Tag Archive | Dark matter

Introduction to Particle Physics Part 4: Beyond the Standard Model

We know the Standard Model can’t be everything, as it only explains 3 of the fundamental forces of nature (the missing one being gravity). When we look out into the universe, we see that galaxies are spinning at the wrong speeds, that things that should be unstable are stable and that galactic clusters are bending light more than they should. This is strong evidence for a new form of matter that doesn’t interact with light – so called dark matter.

And if that isn’t crazy enough, the universe seems to be getting bigger at a faster rate (imagine throwing a ball in the air and it shooting upwards with ever increasing speed, totally counter intuitive). This is caused by something we call dark energy, which is a mysterious substance now believed to make up the vast majority of the energy content of our universe. As to what it actually is, we still don’t know.

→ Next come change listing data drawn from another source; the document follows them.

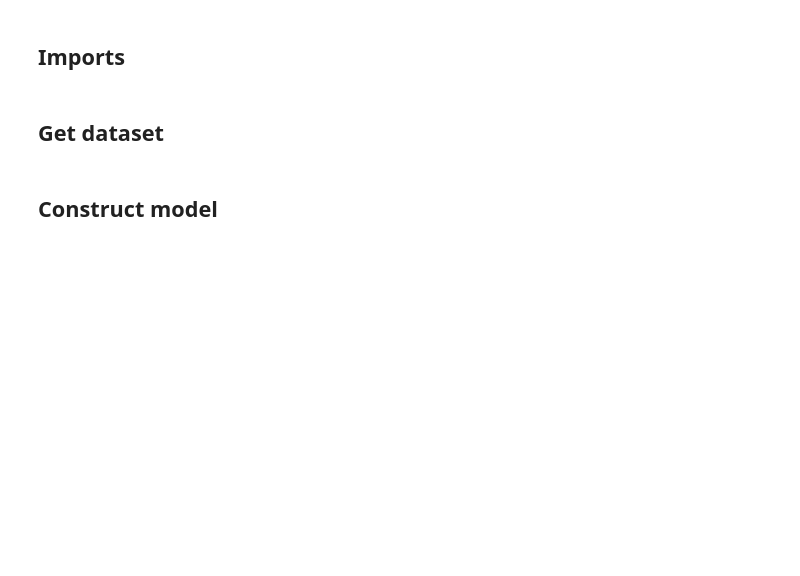
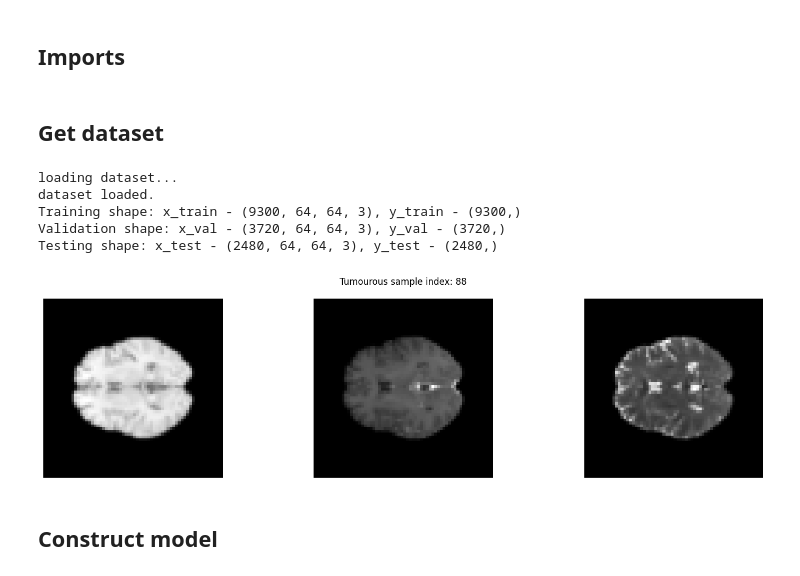
Before and after one commit to LeviFinnPerry/BrainTumour, a Jupyter notebook: models/classification_model.ipynb, the cells around one changed output. Drawn from its saved outputs; the diff is of its cells as text; code cells hidden in the pictures; blank space fills up the shorter version.

Commit message:
Initial Classification

```diff
--- a/models/classification_model.ipynb
+++ b/models/classification_model.ipynb
@@ -1,18 +1,26 @@
 # %% [markdown]
 ## Imports
 # %%
-import pandas as pd
-import numpy as np
-from keras import layers, utils, models
+from keras import layers, optimizers, Input, Model, callbacks, regularizers
 from methods.load_data import load_ucsf
-from methods.visualisation import plot_training_history
+from methods.visualisation import plot_training_history, plot_tumour
+
+IMAGE_SIZE = 64
 # %% [markdown]
 ## Get dataset
 # %%
-x_train, y_train, x_val, y_val, x_test, y_test = load_ucsf(debug=True, classification=True)
+x_train, y_train, x_val, y_val, x_test, y_test = load_ucsf(debug=True, classification=True, image_size=IMAGE_SIZE)
 print(f"Training shape: x_train - {x_train.shape}, y_train - {y_train.shape}")
-print(f"Validation shape: x_val - {x_train.shape}, y_val - {y_train.shape}")
-print(f"Testing shape: x_test - {x_train.shape}, y_test - {y_train.shape}")
+print(f"Validation shape: x_val - {x_val.shape}, y_val - {y_val.shape}")
+print(f"Testing shape: x_test - {x_test.shape}, y_test - {y_test.shape}")
+plot_tumour(x_train, y_train)
+# %% [output]
+loading dataset...
+dataset loaded.
+Training shape: x_train - (9300, 64, 64, 3), y_train - (9300,)
+Validation shape: x_val - (3720, 64, 64, 3), y_val - (3720,)
+Testing shape: x_test - (2480, 64, 64, 3), y_test - (2480,)
+[figure, added]
 # %% [markdown]
 ## Construct model
 # %%
```
Also changed, not shown: parts of 6 cells of this notebook, 4 other files.
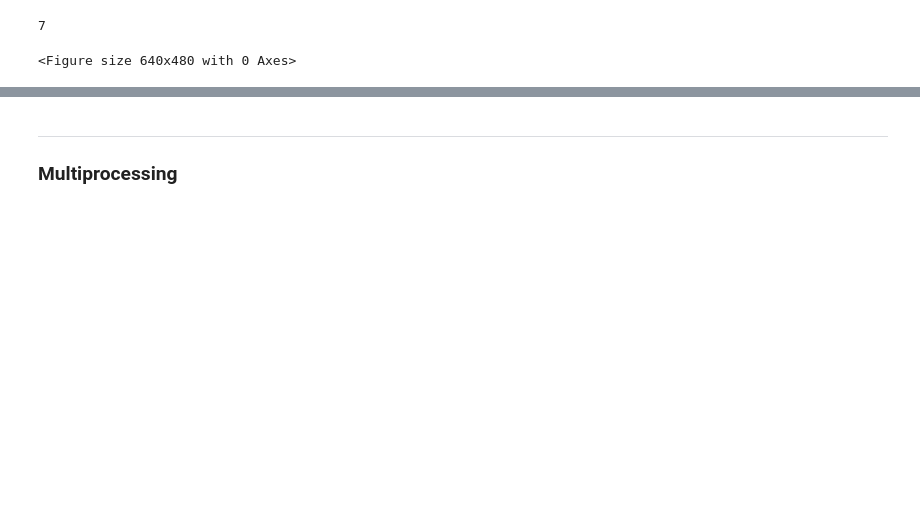
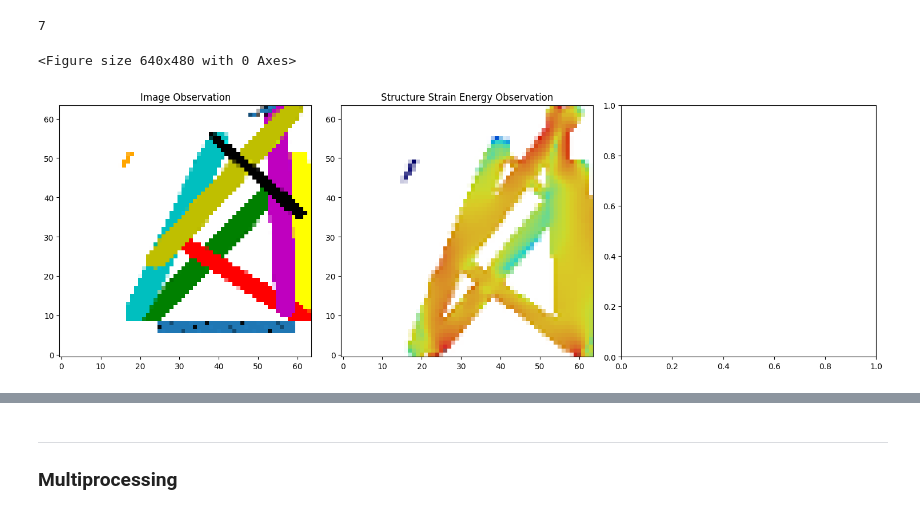
Before and after one commit to ThomasRochefortB/sogym, a Jupyter notebook: rl_training.ipynb, the cells around one changed output, grey strips where cells are left out. Drawn from its saved outputs; the diff is of its cells as text; code cells hidden in the pictures; blank space fills up the shorter version.

```diff
--- a/rl_training.ipynb
+++ b/rl_training.ipynb
@@ -125,7 +146,7 @@ while reward == 0.0:
         obs, reward, done, truncated, info = train_env.step(action)
 
         # Plot the current observation image
-        axes[subplot_index].imshow(obs['image'].T, cmap='gray')
+        axes[subplot_index].imshow(obs['strain_energy'].T, cmap='gray')
         axes[subplot_index].axis('off')
         axes[subplot_index].set_title(f"Timestep {subplot_index+1}")
 
@@ -160,29 +181,56 @@ env_kwargs = {
     'mode': 'train',
     'observation_type': 'image',
     'vol_constraint_type': 'hard',
-    'seed': 42
+    'seed': 42,
+    'resolution' : 100,
+    'check_connectivity':True
 }
 
 directory_path = "/home/thomas/Documents/scratch_thomas/GitHub/sogym_v2/dataset/topologies/mmc"
-expert_observations, expert_actions = generate_expert_dataset(directory_path,env_kwargs, plot_terminated=False,num_permutations = None)
+expert_observations, expert_actions = generate_expert_dataset(directory_path,env_kwargs, plot_terminated=False,num_permutations = None, file_fraction=0.01)
 # Save the dataset
-np.savez('expert_dataset.npz', expert_observations=expert_observations, expert_actions=expert_actions)
+import pickle
+
+# Save the data using pickle
+with open('test.pkl', 'wb') as f:
+    pickle.dump({'expert_observations': expert_observations, 'expert_actions': expert_actions}, f, protocol=4)
 print(len(expert_observations))
 # %% [output]
 7
 <Figure size 640x480 with 0 Axes>
 # %%
-# Load the dataset when needed
-dataset = np.load('expert_dataset.npz', allow_pickle=True)
-expert_observations = dataset['expert_observations'].item()
-expert_actions = dataset['expert_actions']
+import pickle
+
+# Load the data using pickle
+with open('test.pkl', 'rb') as f:
+    data = pickle.load(f)
+
+expert_observations = data['expert_observations']
+expert_actions = data['expert_actions']
 # %%
 # Assuming you have the expert_dataset defined
 expert_dataset = ExpertDataSet(expert_observations, expert_actions, train_env)
 # Get a random sample from the dataset
 sample_idx = np.random.randint(len(expert_dataset))
 sample = expert_dataset[sample_idx]
 
 # Extract the observation and reward from the sample
 observation, reward = sample
-plt.imshow(observation['image'].T)
+
+# Subplot with image, strain_energy, and structure_strain_energy observations:
+fig, axes = plt.subplots(1, 3, figsize=(15, 5))
+
+# Plot image observation
+axes[0].imshow(observation['image'].T, cmap='gray', origin='lower')
+axes[0].axis('on')
+axes[0].set_title("Image Observation")
+
+# Plot strain_energy observation
+axes[1].imshow(observation['structure_strain_energy'].T, origin='lower')
+axes[1].axis('on')
+axes[1].set_title("Structure Strain Energy Observation")
+
+plt.tight_layout()
+plt.show()
+# %% [output]
+[figure, added]
```
Also changed, not shown: parts of 14 cells of this notebook, 5 other files.
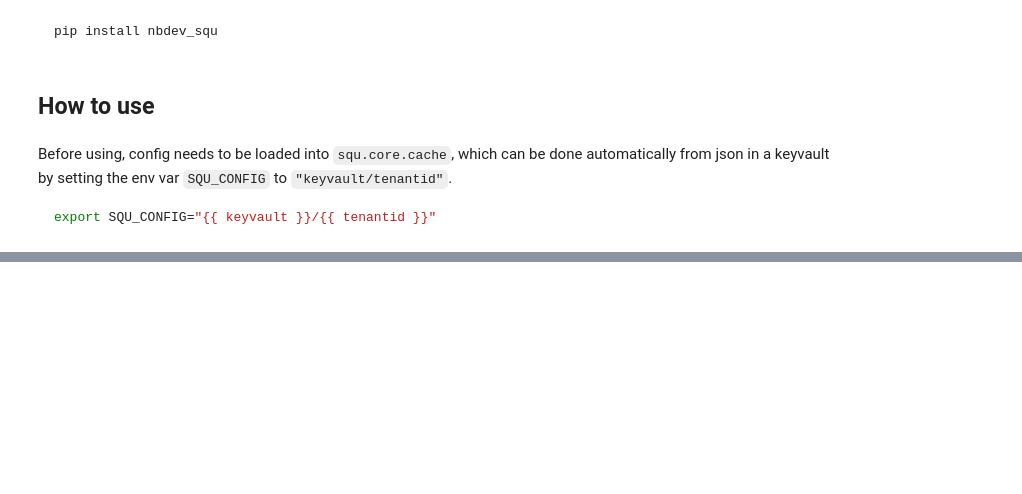
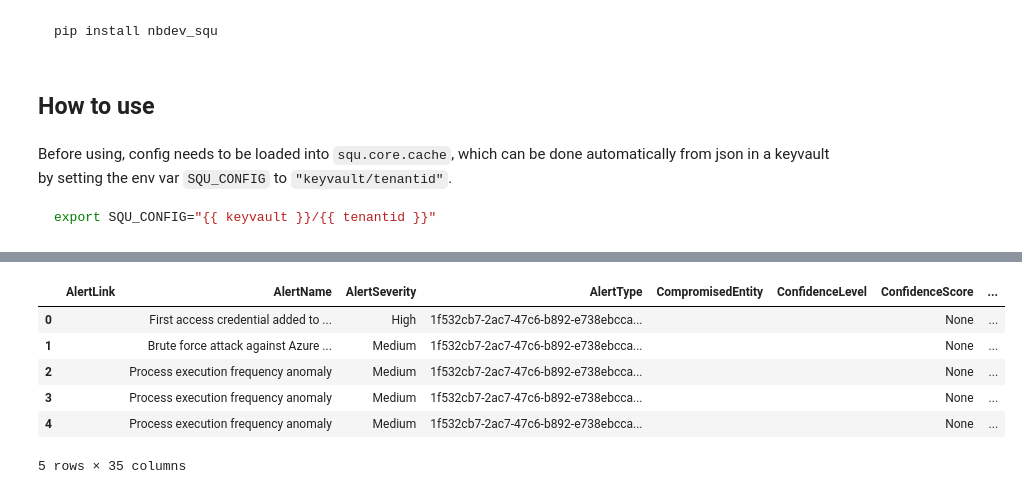
Before and after one commit to wagov/nbdev-squ, a Jupyter notebook: nbs/index.ipynb, the cells around one changed output, grey strips where cells are left out. Drawn from its saved outputs; the diff is of its cells as text; code cells hidden in the pictures; blank space fills up the shorter version.

```diff
--- a/nbs/index.ipynb
+++ b/nbs/index.ipynb
@@ -52,0 +58,11 @@ print(len(api.azcli(["account", "list"])))
+# %%
+df = api.query_all("SecurityAlert | take 20")
+df.head()
+# %% [output]
+|  | AlertLink | AlertName | AlertSeverity | AlertType | CompromisedEntity | ConfidenceLevel | ConfidenceScore | ... |
+| 0 |  | First access credential added to ... | High | 1f532cb7-2ac7-47c6-b892-e738ebcca... |  |  | None | ... |
+| 1 |  | Brute force attack against Azure ... | Medium | 1f532cb7-2ac7-47c6-b892-e738ebcca... |  |  | None | ... |
+| 2 |  | Process execution frequency anomaly | Medium | 1f532cb7-2ac7-47c6-b892-e738ebcca... |  |  | None | ... |
+| 3 |  | Process execution frequency anomaly | Medium | 1f532cb7-2ac7-47c6-b892-e738ebcca... |  |  | None | ... |
+| 4 |  | Process execution frequency anomaly | Medium | 1f532cb7-2ac7-47c6-b892-e738ebcca... |  |  | None | ... |
+5 rows × 35 columns
```
Also changed, not shown: parts of 1 cell of this notebook, 11 other files.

Galaxy rotation curves - evidence for dark matter

Galaxy rotation curves – evidence for dark matter

So after all that hard work, it seems that the Standard Model only explains about 5% of the universe, oh well, it was nice trying. BUT WAIT! If there’s one thing Physicists are good at, it’s creating seemingly crazy ideas that just might turn out to be right…

One potential explanation of dark matter is that there is a whole new collection of super-heavy particles that we haven’t seen yet – the so called theory of supersymmetry. If we find evidence of such particles in particle colliders, it could even help us pave the way towards understanding if string theory is correct or not!

A Calabi-Yau manifold – welcome to the strange world of string theory

A Calabi-Yau manifold – welcome to the strange world of string theory

A recurring theme throughout our story was how things that once seemed disconnected are actually part of a deeper underlying truth, so it’s natural to wonder if one day we could unify all the fundamental forces into a single explanation – a theory of everything. The Large Hadron Collider may finally be the window to open our eyes to such new and exciting possibilities.

One thing is clear though: we stand on the precipice of perhaps the greatest change in our understanding of the universe – and the Higgs boson might just be the key to unlocking it all.

(Next time: What is the Higgs boson?)